Spoiler Scale: (How spoilery is this article on a scale of 1 to 10?): 3
Based on the preview, I expected Sarah Polley’s documentary about her family to be cutesy and self-absorbed. The kitschy piano score, the purposefully low quality video, and the idea of Polley spending 108 minutes exposing her family’s salacious secrets kept my expectations low.
I was wrong. It was really, really good.
The preview reveals that the film chronicles Polley’s paternity inquiry and suggests that, in the process, she may cast her mom in an unflattering light – posthumously <cringe>. But somehow this film addresses the issues with both brutal honesty and gentle care for all involved.
Polley is democratic and transparent in her approach. The film has no agenda and Polley makes no effort to manipulate the narrative. She interviews every involved person who’s still alive – whether they were intimately or tangentially involved – and gives no particular weight to any version. Not all of the participants agree with this approach, but Polley trusts the audience to navigate the information she provides. And she reinforces that her work is raw and candid by not editing out pre-interview test shots and re-dos of her father’s voice overs.
Her family members are an extraordinarily thoughtful, articulate bunch. The film opens with a voice-over in which Polley’s father quotes Margaret Atwood, “When you’re in the middle of a story, it isn’t a story at all.” And goes on to explain how chaotic and confusing a story can be while you’re living it. It’s only afterward that you’re able to view it as a story that you tell yourself, or others.
I can’t share too much about the other honest, yet caring and truthful things that are said without getting spoilery, but I will mention that the younger of her sisters unselfishly puts herself in her mother’s shoes, and that her Dad shows a remarkable empathy and generosity of spirit. I came away from this loving her family just a little.
The big hole in the documentary is that Diane Polley’s voice is missing, as she died when Sarah was a child. This leaves many unanswered questions. This is no Rashomon – the interviews line up on what happened – but we don’t know why she made critical decisions, or how she felt about those decisions or the people most closely involved. We don’t even know enough about her to guess how she’d feel about Sarah’s journey, discovery, or the aftermath.
For me, this didn’t detract from the movie. I lost my mom at the exact same age Polley did, and I sense in her the same curiosity that I have. She was too young to really know her mom, not as she would if she’d known her as an older child or as an adult. And I saw Polley trying to learn more about who her mom was by talking to those who knew her best, and trying to re-create her the best she could based on that information. To finally know her. And for me, that added poignancy.
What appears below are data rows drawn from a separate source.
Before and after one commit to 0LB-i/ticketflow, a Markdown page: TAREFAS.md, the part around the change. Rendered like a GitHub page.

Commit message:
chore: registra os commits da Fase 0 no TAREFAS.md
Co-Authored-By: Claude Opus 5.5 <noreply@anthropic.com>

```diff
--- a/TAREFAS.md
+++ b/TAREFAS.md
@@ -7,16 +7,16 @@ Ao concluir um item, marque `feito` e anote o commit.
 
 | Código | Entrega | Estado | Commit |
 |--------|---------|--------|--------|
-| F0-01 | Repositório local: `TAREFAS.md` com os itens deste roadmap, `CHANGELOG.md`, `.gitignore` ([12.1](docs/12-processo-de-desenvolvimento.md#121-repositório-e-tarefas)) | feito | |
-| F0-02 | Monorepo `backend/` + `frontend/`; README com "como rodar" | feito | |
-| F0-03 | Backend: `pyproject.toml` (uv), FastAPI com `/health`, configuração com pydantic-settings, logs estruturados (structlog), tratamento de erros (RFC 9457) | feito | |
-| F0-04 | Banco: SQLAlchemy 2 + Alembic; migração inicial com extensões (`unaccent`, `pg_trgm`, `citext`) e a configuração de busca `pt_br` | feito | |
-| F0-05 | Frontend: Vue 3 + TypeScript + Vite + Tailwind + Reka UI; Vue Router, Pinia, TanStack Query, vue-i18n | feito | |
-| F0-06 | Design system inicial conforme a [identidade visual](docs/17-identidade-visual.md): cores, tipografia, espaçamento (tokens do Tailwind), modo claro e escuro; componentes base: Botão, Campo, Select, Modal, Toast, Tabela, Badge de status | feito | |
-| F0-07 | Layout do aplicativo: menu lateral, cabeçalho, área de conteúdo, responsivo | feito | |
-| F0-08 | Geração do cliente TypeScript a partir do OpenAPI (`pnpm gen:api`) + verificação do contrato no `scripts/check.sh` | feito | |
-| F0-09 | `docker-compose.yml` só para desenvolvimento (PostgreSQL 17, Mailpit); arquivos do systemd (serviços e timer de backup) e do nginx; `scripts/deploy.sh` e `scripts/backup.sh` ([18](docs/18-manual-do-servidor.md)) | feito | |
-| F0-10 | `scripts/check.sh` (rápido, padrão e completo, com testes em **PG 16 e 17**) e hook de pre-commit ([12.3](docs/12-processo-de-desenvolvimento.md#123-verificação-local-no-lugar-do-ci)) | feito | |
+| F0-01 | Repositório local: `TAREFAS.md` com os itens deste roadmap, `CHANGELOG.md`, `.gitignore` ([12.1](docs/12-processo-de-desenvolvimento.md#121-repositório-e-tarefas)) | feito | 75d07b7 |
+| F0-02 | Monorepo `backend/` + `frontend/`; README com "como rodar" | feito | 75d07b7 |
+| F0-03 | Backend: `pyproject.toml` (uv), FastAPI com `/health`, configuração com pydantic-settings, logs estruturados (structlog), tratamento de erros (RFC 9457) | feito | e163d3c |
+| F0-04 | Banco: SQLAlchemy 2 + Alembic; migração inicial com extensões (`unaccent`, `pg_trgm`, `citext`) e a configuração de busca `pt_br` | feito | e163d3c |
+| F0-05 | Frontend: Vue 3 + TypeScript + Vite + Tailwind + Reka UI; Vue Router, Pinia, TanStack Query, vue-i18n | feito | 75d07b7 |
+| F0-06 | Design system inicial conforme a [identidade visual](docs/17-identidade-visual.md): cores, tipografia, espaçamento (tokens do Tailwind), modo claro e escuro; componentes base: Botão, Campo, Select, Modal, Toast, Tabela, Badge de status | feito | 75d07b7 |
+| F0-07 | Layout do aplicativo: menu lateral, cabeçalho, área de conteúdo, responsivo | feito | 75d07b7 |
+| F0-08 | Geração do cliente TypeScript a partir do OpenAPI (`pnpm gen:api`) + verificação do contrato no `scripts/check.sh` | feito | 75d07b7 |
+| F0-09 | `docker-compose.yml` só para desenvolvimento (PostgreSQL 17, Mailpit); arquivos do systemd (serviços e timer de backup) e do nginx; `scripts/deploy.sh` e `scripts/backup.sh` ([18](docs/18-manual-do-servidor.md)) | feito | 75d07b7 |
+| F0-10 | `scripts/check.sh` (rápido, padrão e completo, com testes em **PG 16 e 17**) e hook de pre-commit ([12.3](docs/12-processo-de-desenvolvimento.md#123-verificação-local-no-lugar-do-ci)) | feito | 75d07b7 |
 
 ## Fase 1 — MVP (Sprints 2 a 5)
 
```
Overall, I think Polley’s documentary is interesting and accessible because it’s not just about the story she’s telling. It’s about people, the choices they make, and the effect those decisions have on family and loved ones. It’s particularly worthwhile because of its unflinchingly raw, yet compassionate look at the human condition: the innocent, the betrayed, and those who made questionable choices. While decisions themselves may be judged as good or bad, there are no clear-cut good-guys or bad-guys in this film – just people with flaws (like most of us) doing their best to find happiness. Right or wrong.
BTW, be sure not to miss the bonus scene that plays after the credits roll.